EXERCISE GOAL: Please print, word for word, every line from the one that contains "memory --> operons" through the last line of the records, and nothing else.

Records from a collection:
• • •
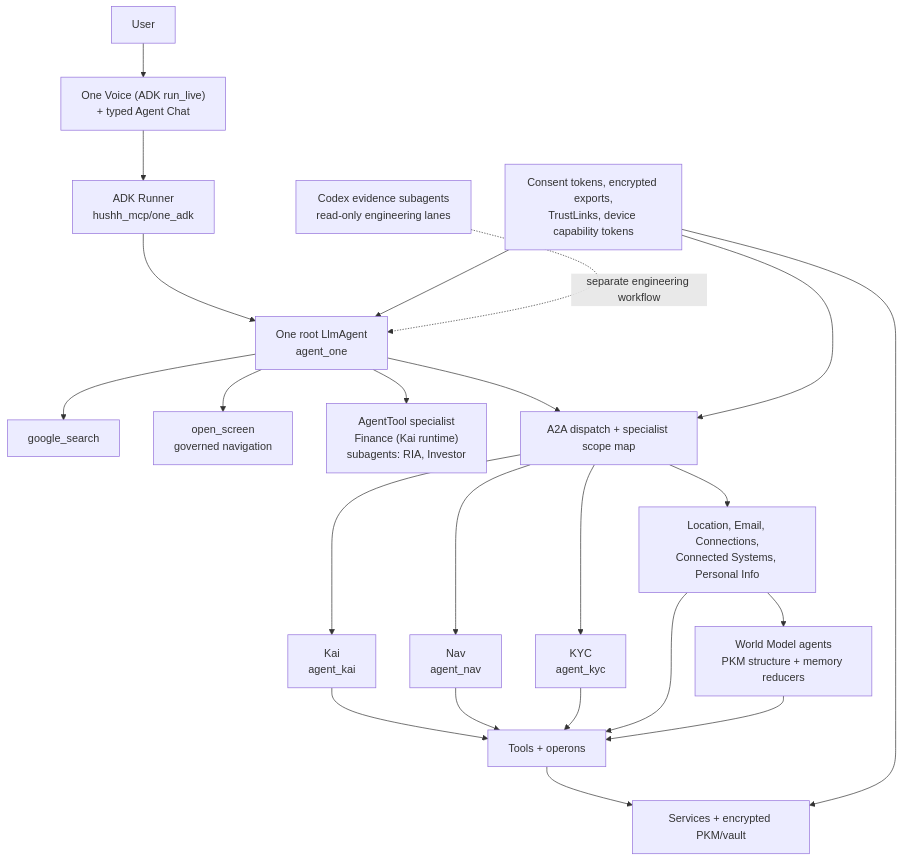
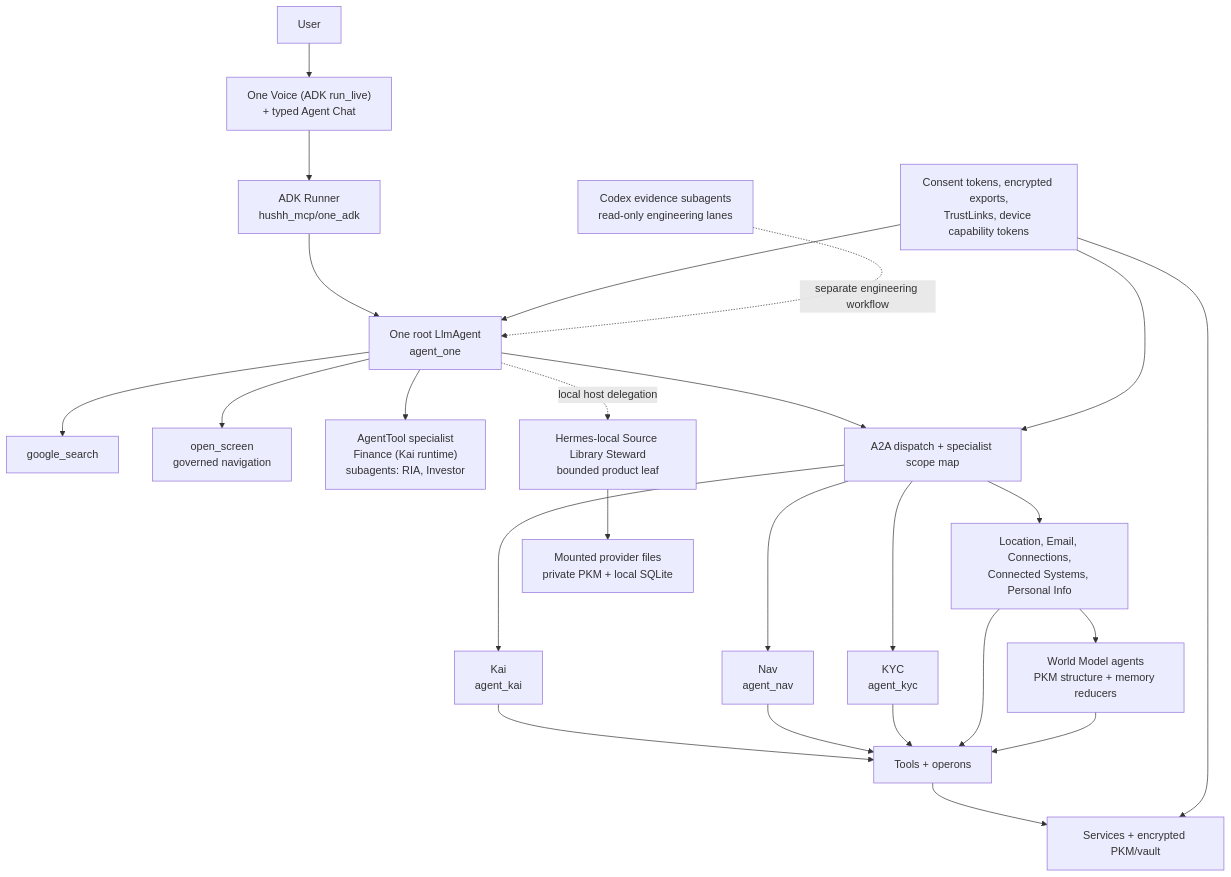
One commit to hushh-labs/hushh-research changed the diagram in docs/reference/one/one-agent-hierarchy.md. Above: the diagram before and after it, drawn with Mermaid. The commit also changed other lines of this file and 43 other files, not shown here.

Commit message:
feat(pkm): make source library a private capability

````diff
--- a/docs/reference/one/one-agent-hierarchy.md
+++ b/docs/reference/one/one-agent-hierarchy.md
@@ -5,43 +5,47 @@
 ```mermaid
 flowchart TD
   user["User"]
   voice["One Voice (ADK run_live)<br/>+ typed Agent Chat"]
   runner["ADK Runner<br/>hushh_mcp/one_adk"]
   one["One root LlmAgent<br/>agent_one"]
   search["google_search"]
   nav_tool["open_screen<br/>governed navigation"]
   agenttools["AgentTool specialist<br/>Finance (Kai runtime)<br/>subagents: RIA, Investor"]
   a2a["A2A dispatch + specialist scope map"]
   kai["Kai<br/>agent_kai"]
   nav["Nav<br/>agent_nav"]
   kyc["KYC<br/>agent_kyc"]
   support["Location, Email, Connections,<br/>Connected Systems, Personal Info"]
   memory["World Model agents<br/>PKM structure + memory reducers"]
+  source["Hermes-local Source Library Steward<br/>bounded product leaf"]
+  sourceplane["Mounted provider files<br/>private PKM + local SQLite"]
   operons["Tools + operons"]
   services["Services + encrypted PKM/vault"]
   consent["Consent tokens, encrypted exports,<br/>TrustLinks, device capability tokens"]
   codex["Codex evidence subagents<br/>read-only engineering lanes"]
 
   user --> voice
   voice --> runner
   runner --> one
   one --> search
   one --> nav_tool
   one --> agenttools
   one --> a2a
+  one -.local host delegation.-> source
   a2a --> kai
   a2a --> nav
   a2a --> kyc
   a2a --> support
   support --> memory
   kai --> operons
   nav --> operons
   kyc --> operons
   support --> operons
   memory --> operons
+  source --> sourceplane
   operons --> services
   consent --> one
   consent --> a2a
   consent --> services
   codex -.separate engineering workflow.-> one
 ```
````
• • •
COMPLETED EXERCISE:
   memory --> operons
+  source --> sourceplane
   operons --> services
   consent --> one
   consent --> a2a
   consent --> services
   codex -.separate engineering workflow.-> one
 ```
````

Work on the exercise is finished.